**** Information given ****

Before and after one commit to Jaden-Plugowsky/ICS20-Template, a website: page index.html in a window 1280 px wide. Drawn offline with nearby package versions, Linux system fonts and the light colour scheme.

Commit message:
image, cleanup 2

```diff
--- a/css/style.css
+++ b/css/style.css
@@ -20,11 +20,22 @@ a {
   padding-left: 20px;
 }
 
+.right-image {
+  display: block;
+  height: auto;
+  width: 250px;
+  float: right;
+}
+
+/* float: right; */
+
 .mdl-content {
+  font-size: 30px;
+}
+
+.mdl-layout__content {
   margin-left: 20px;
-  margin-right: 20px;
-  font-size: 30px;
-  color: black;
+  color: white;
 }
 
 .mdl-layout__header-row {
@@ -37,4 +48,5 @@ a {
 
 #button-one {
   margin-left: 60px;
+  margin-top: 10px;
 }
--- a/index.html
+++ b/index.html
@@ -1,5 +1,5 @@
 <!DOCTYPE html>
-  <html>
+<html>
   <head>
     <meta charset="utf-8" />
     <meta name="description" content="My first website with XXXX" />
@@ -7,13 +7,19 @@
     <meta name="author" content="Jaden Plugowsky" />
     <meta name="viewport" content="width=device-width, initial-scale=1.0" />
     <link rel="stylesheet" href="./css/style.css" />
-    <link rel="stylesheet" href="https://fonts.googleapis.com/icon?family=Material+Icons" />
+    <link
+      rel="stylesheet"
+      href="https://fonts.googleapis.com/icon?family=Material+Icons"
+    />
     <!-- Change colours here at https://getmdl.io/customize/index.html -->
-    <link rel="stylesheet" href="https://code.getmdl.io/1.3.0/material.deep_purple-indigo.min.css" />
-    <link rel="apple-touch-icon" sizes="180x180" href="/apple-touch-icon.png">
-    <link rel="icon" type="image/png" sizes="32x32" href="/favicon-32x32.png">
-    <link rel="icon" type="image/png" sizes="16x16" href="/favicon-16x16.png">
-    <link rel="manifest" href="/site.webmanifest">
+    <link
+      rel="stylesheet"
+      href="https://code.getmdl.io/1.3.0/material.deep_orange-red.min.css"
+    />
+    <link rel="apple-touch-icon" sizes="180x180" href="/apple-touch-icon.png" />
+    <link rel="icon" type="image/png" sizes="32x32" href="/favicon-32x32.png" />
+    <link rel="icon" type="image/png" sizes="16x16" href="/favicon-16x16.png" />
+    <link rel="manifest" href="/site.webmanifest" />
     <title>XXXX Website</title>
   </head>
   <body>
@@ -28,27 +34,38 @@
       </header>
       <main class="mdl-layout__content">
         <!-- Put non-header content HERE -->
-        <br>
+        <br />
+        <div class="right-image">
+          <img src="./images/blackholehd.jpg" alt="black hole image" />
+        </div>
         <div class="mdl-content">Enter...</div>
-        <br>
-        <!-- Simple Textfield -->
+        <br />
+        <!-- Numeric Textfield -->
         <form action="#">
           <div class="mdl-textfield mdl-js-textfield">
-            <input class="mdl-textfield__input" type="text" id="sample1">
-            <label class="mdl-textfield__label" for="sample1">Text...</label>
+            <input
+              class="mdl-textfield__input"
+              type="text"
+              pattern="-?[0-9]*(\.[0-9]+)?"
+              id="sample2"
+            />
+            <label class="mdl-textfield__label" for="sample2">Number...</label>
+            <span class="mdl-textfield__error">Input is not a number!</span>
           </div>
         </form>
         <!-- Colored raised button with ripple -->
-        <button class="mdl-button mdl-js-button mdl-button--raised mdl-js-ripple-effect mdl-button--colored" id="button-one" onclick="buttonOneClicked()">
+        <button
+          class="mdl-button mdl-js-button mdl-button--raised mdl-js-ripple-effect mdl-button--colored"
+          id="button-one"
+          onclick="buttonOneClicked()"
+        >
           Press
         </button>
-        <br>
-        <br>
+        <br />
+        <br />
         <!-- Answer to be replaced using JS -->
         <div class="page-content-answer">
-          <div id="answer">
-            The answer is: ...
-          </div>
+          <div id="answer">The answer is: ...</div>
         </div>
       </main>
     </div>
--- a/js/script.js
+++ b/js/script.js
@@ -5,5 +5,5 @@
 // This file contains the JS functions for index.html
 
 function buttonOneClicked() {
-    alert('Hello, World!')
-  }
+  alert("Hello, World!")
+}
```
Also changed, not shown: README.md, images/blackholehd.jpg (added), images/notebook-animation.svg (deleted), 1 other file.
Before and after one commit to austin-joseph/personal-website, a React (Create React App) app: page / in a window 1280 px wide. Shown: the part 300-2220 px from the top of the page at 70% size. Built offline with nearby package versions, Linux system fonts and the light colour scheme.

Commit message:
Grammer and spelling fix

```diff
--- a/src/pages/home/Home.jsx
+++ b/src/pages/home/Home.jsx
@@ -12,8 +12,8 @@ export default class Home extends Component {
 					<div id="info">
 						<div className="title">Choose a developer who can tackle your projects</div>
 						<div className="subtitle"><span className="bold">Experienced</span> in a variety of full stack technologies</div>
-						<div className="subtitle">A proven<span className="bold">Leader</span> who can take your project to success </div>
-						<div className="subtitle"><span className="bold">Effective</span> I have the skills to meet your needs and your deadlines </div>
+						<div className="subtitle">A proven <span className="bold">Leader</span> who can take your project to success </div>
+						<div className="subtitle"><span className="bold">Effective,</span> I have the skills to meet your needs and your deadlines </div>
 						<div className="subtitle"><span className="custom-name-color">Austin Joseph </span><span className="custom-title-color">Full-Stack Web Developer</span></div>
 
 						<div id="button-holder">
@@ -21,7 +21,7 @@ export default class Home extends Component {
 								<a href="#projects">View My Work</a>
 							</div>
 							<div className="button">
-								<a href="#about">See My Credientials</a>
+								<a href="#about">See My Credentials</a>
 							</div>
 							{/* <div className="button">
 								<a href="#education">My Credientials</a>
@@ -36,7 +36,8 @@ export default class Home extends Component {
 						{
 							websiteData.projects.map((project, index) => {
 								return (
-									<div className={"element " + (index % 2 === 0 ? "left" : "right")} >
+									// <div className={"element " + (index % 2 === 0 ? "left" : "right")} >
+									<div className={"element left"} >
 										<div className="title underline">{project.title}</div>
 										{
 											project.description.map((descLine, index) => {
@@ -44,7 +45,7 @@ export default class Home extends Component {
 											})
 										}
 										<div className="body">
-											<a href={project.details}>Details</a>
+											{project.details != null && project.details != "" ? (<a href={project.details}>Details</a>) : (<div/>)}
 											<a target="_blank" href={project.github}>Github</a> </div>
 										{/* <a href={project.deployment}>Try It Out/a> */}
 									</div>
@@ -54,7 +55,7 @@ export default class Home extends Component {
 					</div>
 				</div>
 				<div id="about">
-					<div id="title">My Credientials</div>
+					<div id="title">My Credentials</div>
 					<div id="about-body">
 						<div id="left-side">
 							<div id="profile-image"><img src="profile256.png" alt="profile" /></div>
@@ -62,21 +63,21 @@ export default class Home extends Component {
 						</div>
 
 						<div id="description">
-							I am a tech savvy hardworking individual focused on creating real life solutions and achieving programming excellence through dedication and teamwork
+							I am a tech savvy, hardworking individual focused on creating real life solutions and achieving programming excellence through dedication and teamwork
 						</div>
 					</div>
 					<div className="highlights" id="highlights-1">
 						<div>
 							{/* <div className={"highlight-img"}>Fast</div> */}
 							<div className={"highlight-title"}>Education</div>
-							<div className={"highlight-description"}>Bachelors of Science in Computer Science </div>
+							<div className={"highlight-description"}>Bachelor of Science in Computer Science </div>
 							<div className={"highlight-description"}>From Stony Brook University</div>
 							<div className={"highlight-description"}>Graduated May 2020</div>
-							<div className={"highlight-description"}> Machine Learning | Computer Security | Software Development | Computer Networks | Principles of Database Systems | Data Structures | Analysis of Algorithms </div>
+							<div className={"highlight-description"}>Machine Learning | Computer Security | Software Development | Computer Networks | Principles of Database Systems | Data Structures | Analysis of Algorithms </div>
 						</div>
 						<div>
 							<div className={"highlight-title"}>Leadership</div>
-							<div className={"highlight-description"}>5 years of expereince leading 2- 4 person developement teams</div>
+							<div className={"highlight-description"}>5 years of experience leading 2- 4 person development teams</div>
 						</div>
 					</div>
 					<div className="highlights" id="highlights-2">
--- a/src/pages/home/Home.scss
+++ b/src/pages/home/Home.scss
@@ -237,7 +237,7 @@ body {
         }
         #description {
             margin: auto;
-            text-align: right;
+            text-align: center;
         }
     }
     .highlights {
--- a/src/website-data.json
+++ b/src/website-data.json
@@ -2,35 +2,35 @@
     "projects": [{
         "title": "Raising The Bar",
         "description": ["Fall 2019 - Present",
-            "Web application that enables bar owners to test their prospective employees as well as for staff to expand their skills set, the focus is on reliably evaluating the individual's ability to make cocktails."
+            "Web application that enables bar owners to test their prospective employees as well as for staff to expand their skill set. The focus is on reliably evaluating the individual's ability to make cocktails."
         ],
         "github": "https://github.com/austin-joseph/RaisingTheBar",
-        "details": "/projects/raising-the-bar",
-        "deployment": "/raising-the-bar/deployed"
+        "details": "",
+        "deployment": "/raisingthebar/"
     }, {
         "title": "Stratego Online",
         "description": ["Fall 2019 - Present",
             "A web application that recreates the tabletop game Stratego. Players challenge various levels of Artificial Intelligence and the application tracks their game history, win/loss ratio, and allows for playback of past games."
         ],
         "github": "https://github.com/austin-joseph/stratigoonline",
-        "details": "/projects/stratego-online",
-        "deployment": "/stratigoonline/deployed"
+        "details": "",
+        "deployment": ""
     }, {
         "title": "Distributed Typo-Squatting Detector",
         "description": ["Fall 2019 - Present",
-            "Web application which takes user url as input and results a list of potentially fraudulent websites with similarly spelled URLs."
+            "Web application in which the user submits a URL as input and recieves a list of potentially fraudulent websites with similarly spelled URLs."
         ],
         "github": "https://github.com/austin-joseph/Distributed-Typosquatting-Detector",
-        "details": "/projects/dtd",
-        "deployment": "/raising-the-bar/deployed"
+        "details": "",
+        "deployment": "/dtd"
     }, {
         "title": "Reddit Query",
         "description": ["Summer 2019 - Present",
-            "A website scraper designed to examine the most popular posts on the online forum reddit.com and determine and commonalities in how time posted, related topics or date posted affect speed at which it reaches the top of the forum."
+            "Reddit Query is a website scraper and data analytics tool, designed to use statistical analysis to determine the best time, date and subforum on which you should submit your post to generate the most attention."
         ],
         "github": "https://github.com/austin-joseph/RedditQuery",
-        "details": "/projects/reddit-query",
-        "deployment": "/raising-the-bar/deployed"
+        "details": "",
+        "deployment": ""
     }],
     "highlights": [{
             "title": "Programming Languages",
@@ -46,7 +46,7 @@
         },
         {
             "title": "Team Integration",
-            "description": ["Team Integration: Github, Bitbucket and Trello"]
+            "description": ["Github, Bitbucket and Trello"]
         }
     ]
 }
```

****

### [Instructions to follow]
Work out how many lines of the records contain the word "Component", and give only that number.

### [Solution for this problem]
6